Honestly, we haven't really thought of using tampons for anything besides their intended purpose — not since middle school pranks, at least. Researchers in the U.K., however, have learned that tampons are an excellent and cheap way to monitor water quality in rivers and streams.
David Lerner, PhD, a professor at the University of Sheffield, wanted to find a low-cost method of testing for water contamination — one that anyone could use. He ended up with a variation of a U.S. Environmental Protective Agency technique that used cotton pads for sampling water. Except he used cheap, absorbent tampons instead.
As WIRED explains, "gray" water from your dishwasher, washing machine, and shower normally drains into a sanitary sewer system where it gets treated. Runoff from rain and overzealous sprinkler systems, on the other hand, drains into storm sewers that feed directly into natural waterways. If gray water makes its way into these waterways, either deliberately or because of poor plumbing, it's bad news: That water contains a host of bacteria, fungi, and viruses.
The water also often contains a powerful identifier called optical brighteners — the stuff in laundry detergents that makes your whites extra-white. These chemicals are very sticky (which is partly why they're effective on clothing) and glow brightly under UV light. Tampons can absorb optical brighteners and will glow if they've been exposed to them.
So, Dr. Lerner tied tampons (by those handy strings they have!) to bamboo poles in 16 surface sewers — and left them for three days. Sure enough, even very low concentrations of optical brightener were clearly picked up. The total cost of this testing method, including the use of a black light, ran at roughly 30 cents per tampon.
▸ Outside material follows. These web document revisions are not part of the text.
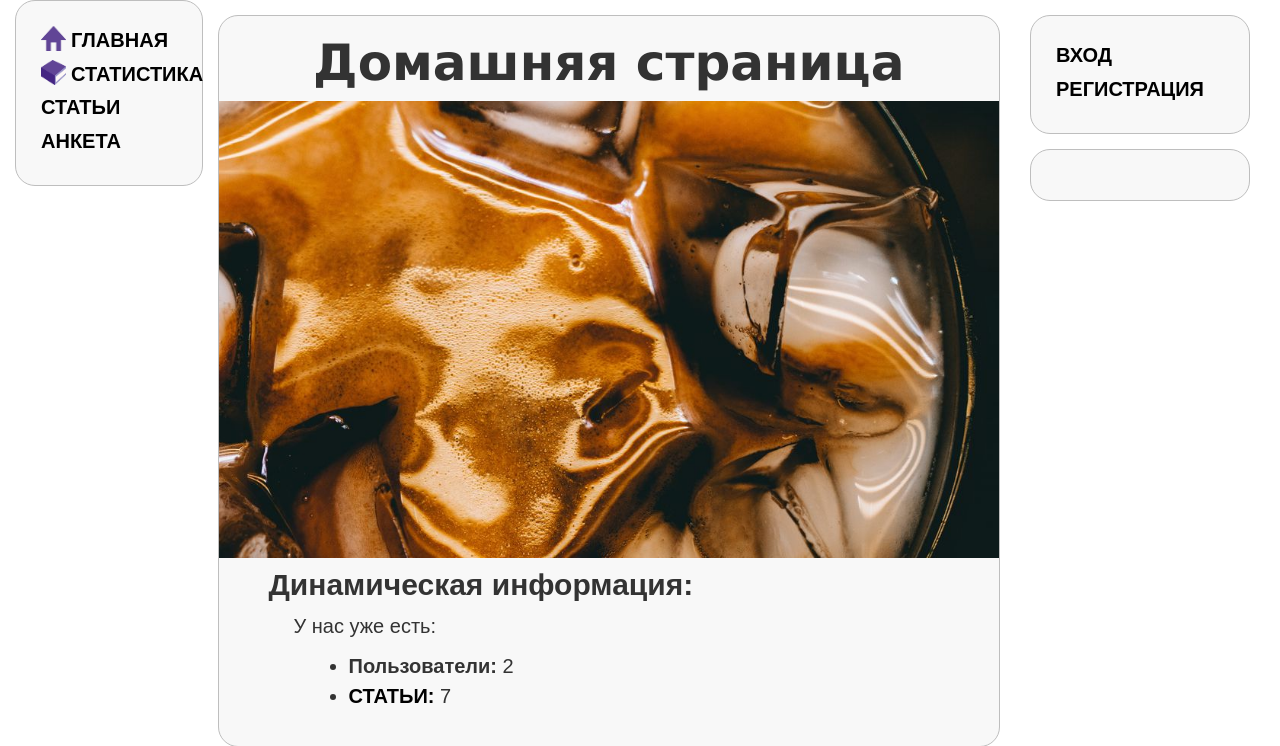
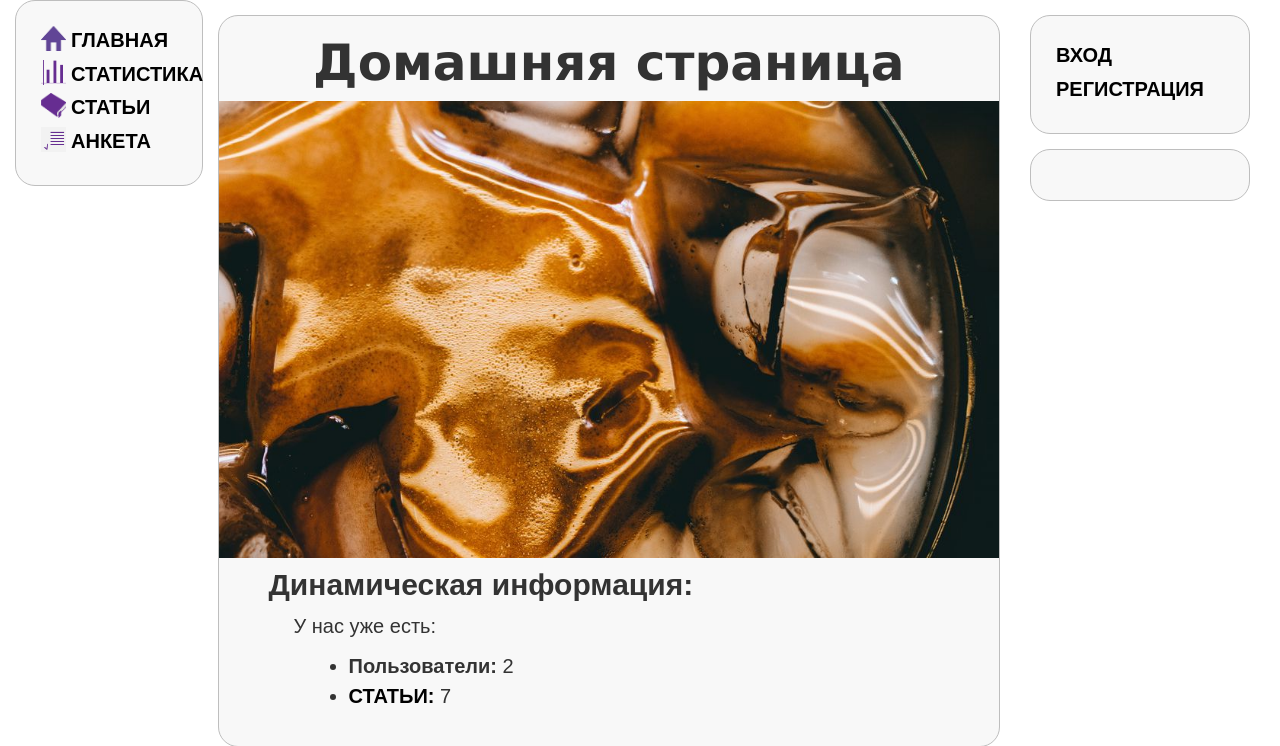
Before and after one commit to Moria-Mel/Caffeine, a Django app: page /caffeine/ in a window 1280 px wide. Shown: the top 746 px of the page. Run offline with Django 3.2, Linux system fonts and the light colour scheme; data comes from the database, SQL or seed files in the repository; some libraries are stand-ins or nearby versions.

Commit message:
first-col changed

```diff
--- a/caffeine/templates/base_generic.html
+++ b/caffeine/templates/base_generic.html
@@ -25,9 +25,9 @@
     {% block sidebar %}
       <div class="style container-col">
           <div class="link1"><img class="icon" src="{% static 'img/home.png' %}"><a class="letters_sb" href="{% url 'index' %}">Главная</a></div>
-          <div class="link1"><img class="icon" src="{% static 'img/book.png' %}"><a class="letters_sb" href="{% url 'statistic' %}">Статистика</a></div>
-          <div class="link1"><a class="letters_sb" href="{% url 'articles' %}">Статьи</a></div>
-          <div class="link1"><a class="letters_sb" href="{% url 'questionary' %}">Анкета</a></div>
+          <div class="link1"><img class="icon" src="{% static 'img/stat.png' %}"><a class="letters_sb" href="{% url 'statistic' %}">Статистика</a></div>
+          <div class="link1"><img class="icon" src="{% static 'img/book.png' %}"><a class="letters_sb" href="{% url 'articles' %}">Статьи</a></div>
+          <div class="link1"><img class="icon" src="{% static 'img/anketa.png' %}"><a class="letters_sb" href="{% url 'questionary' %}">Анкета</a></div>
 
   </div>
     {% endblock %}
```
Also changed, not shown: caffeine/catalog/static/img/anketa.png (added), caffeine/catalog/static/img/book.png, caffeine/catalog/static/img/stat.png (added).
Now, Dr. Lerner plans to "go out and dip tampons in the river," he says," in as many places as we can throughout our watershed." This way, he'll easily learn which spots are contaminated. Let's just hope he's buying applicator-free tampons — for other environmental reasons.